**EXERCISE GOAL**. Scan the lines below for "eater"; report the number of lines that contain it, and only that.

#### AVAILABLE DATA ####

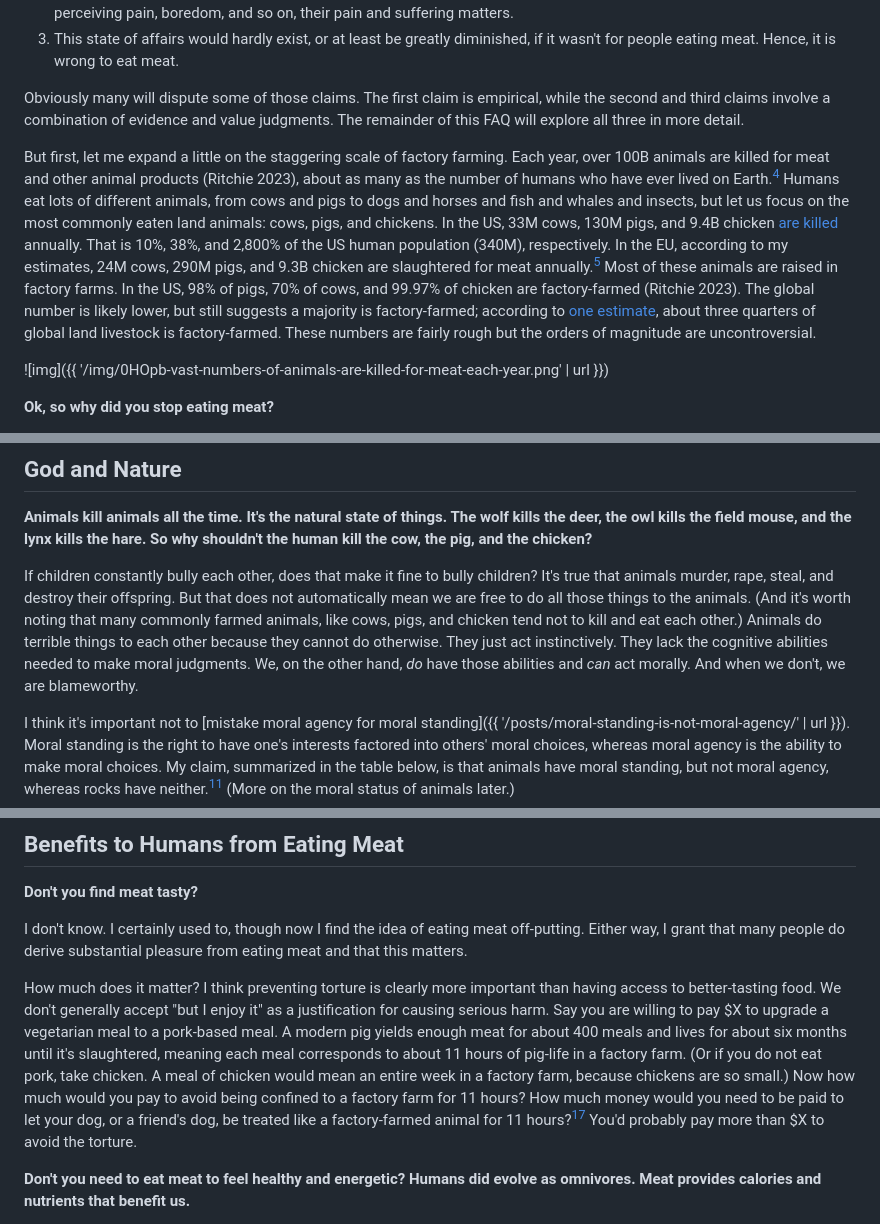
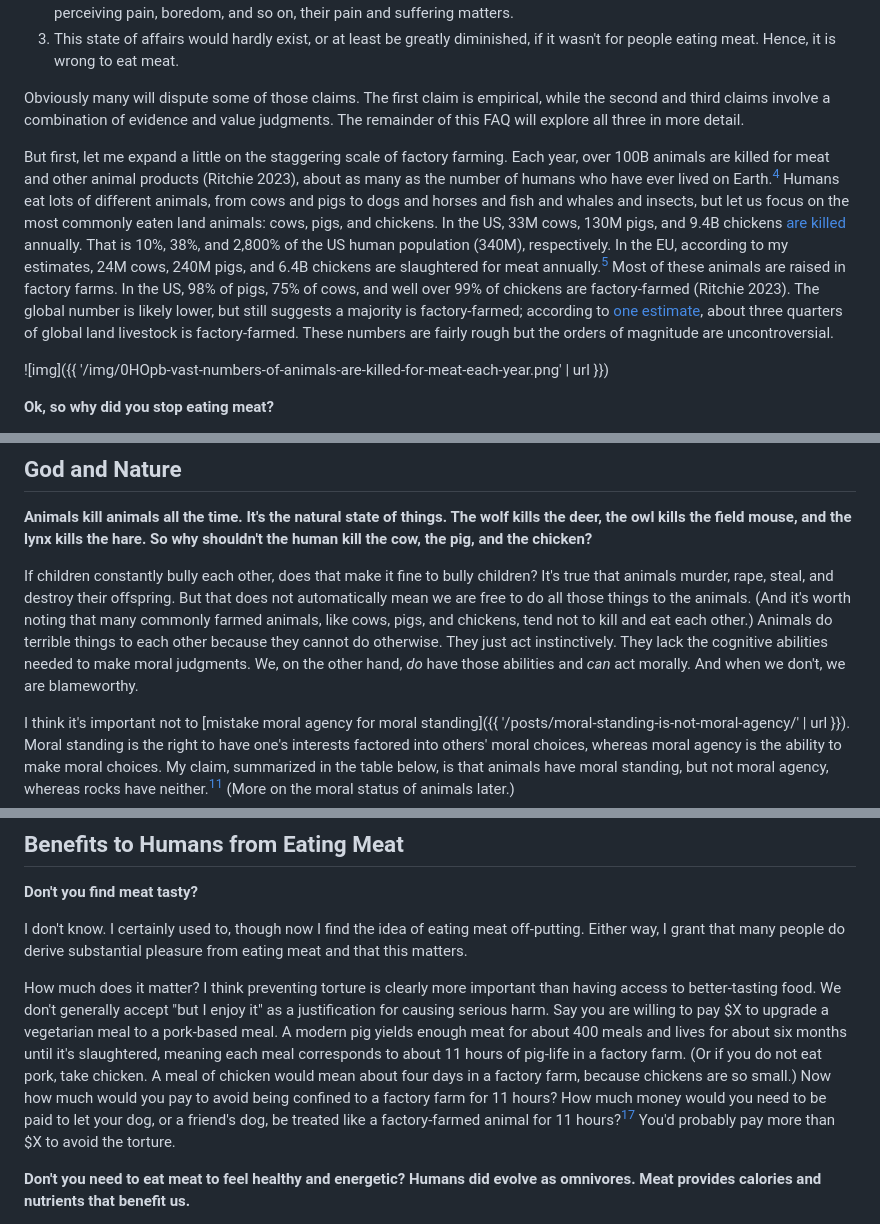
Before and after one commit to erwald/blog, a Markdown page: posts/not-a-meat-eater-faq.md, 3 parts joined by grey strips. Rendered like a GitHub page.

```diff
--- a/posts/not-a-meat-eater-faq.md
+++ b/posts/not-a-meat-eater-faq.md
@@ -62,7 +62,7 @@ Here's the argument in the fewest possible words:
 
 Obviously many will dispute some of those claims. The first claim is empirical, while the second and third claims involve a combination of evidence and value judgments. The remainder of this FAQ will explore all three in more detail.
 
-But first, let me expand a little on the staggering scale of factory farming. Each year, over 100B animals are killed for meat and other animal products (Ritchie 2023), about as many as the number of humans who have ever lived on Earth.[^4] Humans eat lots of different animals, from cows and pigs to dogs and horses and fish and whales and insects, but let us focus on the most commonly eaten land animals: cows, pigs, and chickens. In the US, 33M cows, 130M pigs, and 9.4B chicken [are killed](https://www.ers.usda.gov/data-products/livestock-and-meat-domestic-data/livestock-and-meat-domestic-data) annually. That is 10%, 38%, and 2,800% of the US human population (340M), respectively. In the EU, according to my estimates, 24M cows, 290M pigs, and 9.3B chicken are slaughtered for meat annually.[^5] Most of these animals are raised in factory farms. In the US, 98% of pigs, 70% of cows, and 99.97% of chicken are factory-farmed (Ritchie 2023). The global number is likely lower, but still suggests a majority is factory-farmed; according to [one estimate](https://www.sentienceinstitute.org/global-animal-farming-estimates), about three quarters of global land livestock is factory-farmed. These numbers are fairly rough but the orders of magnitude are uncontroversial.
+But first, let me expand a little on the staggering scale of factory farming. Each year, over 100B animals are killed for meat and other animal products (Ritchie 2023), about as many as the number of humans who have ever lived on Earth.[^4] Humans eat lots of different animals, from cows and pigs to dogs and horses and fish and whales and insects, but let us focus on the most commonly eaten land animals: cows, pigs, and chickens. In the US, 33M cows, 130M pigs, and 9.4B chickens [are killed](https://www.ers.usda.gov/data-products/livestock-and-meat-domestic-data/livestock-and-meat-domestic-data) annually. That is 10%, 38%, and 2,800% of the US human population (340M), respectively. In the EU, according to my estimates, 24M cows, 240M pigs, and 6.4B chickens are slaughtered for meat annually.[^5] Most of these animals are raised in factory farms. In the US, 98% of pigs, 75% of cows, and well over 99% of chickens are factory-farmed (Ritchie 2023). The global number is likely lower, but still suggests a majority is factory-farmed; according to [one estimate](https://www.sentienceinstitute.org/global-animal-farming-estimates), about three quarters of global land livestock is factory-farmed. These numbers are fairly rough but the orders of magnitude are uncontroversial.
 
 ![img]({{ '/img/0HOpb-vast-numbers-of-animals-are-killed-for-meat-each-year.png' | url }})
 
@@ -116,7 +116,7 @@ People often unconsciously process information in a way that supports their pre-
 
 **Animals kill animals all the time. It's the natural state of things. The wolf kills the deer, the owl kills the field mouse, and the lynx kills the hare. So why shouldn't the human kill the cow, the pig, and the chicken?**
 
-If children constantly bully each other, does that make it fine to bully children? It's true that animals murder, rape, steal, and destroy their offspring. But that does not automatically mean we are free to do all those things to the animals. (And it's worth noting that many commonly farmed animals, like cows, pigs, and chicken tend not to kill and eat each other.) Animals do terrible things to each other because they cannot do otherwise. They just act instinctively. They lack the cognitive abilities needed to make moral judgments. We, on the other hand, *do* have those abilities and *can* act morally. And when we don't, we are blameworthy.
+If children constantly bully each other, does that make it fine to bully children? It's true that animals murder, rape, steal, and destroy their offspring. But that does not automatically mean we are free to do all those things to the animals. (And it's worth noting that many commonly farmed animals, like cows, pigs, and chickens, tend not to kill and eat each other.) Animals do terrible things to each other because they cannot do otherwise. They just act instinctively. They lack the cognitive abilities needed to make moral judgments. We, on the other hand, *do* have those abilities and *can* act morally. And when we don't, we are blameworthy.
 
 I think it's important not to [mistake moral agency for moral standing]({{ '/posts/moral-standing-is-not-moral-agency/' | url }}). Moral standing is the right to have one's interests factored into others' moral choices, whereas moral agency is the ability to make moral choices. My claim, summarized in the table below, is that animals have moral standing, but not moral agency, whereas rocks have neither.[^11] (More on the moral status of animals later.)
 
@@ -249,7 +249,7 @@ I don't, but that is mostly because they are not very appealing to me. Since biv
 
 I don't know. I certainly used to, though now I find the idea of eating meat off-putting. Either way, I grant that many people do derive substantial pleasure from eating meat and that this matters.
 
-How much does it matter? I think preventing torture is clearly more important than having access to better-tasting food. We don't generally accept "but I enjoy it" as a justification for causing serious harm. Say you are willing to pay $X to upgrade a vegetarian meal to a pork-based meal. A modern pig yields enough meat for about 400 meals and lives for about six months until it's slaughtered, meaning each meal corresponds to about 11 hours of pig-life in a factory farm. (Or if you do not eat pork, take chicken. A meal of chicken would mean an entire week in a factory farm, because chickens are so small.) Now how much would you pay to avoid being confined to a factory farm for 11 hours? How much money would you need to be paid to let your dog, or a friend's dog, be treated like a factory-farmed animal for 11 hours?[^17] You'd probably pay more than $X to avoid the torture.
+How much does it matter? I think preventing torture is clearly more important than having access to better-tasting food. We don't generally accept "but I enjoy it" as a justification for causing serious harm. Say you are willing to pay $X to upgrade a vegetarian meal to a pork-based meal. A modern pig yields enough meat for about 400 meals and lives for about six months until it's slaughtered, meaning each meal corresponds to about 11 hours of pig-life in a factory farm. (Or if you do not eat pork, take chicken. A meal of chicken would mean about four days in a factory farm, because chickens are so small.) Now how much would you pay to avoid being confined to a factory farm for 11 hours? How much money would you need to be paid to let your dog, or a friend's dog, be treated like a factory-farmed animal for 11 hours?[^17] You'd probably pay more than $X to avoid the torture.
 
 **Don't you need to eat meat to feel healthy and energetic? Humans did evolve as omnivores. Meat provides calories and nutrients that benefit us.**
 
```
Also changed, not shown: other parts of posts/not-a-meat-eater-faq.md (+20 -19 lines).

####

**RESULT**. 4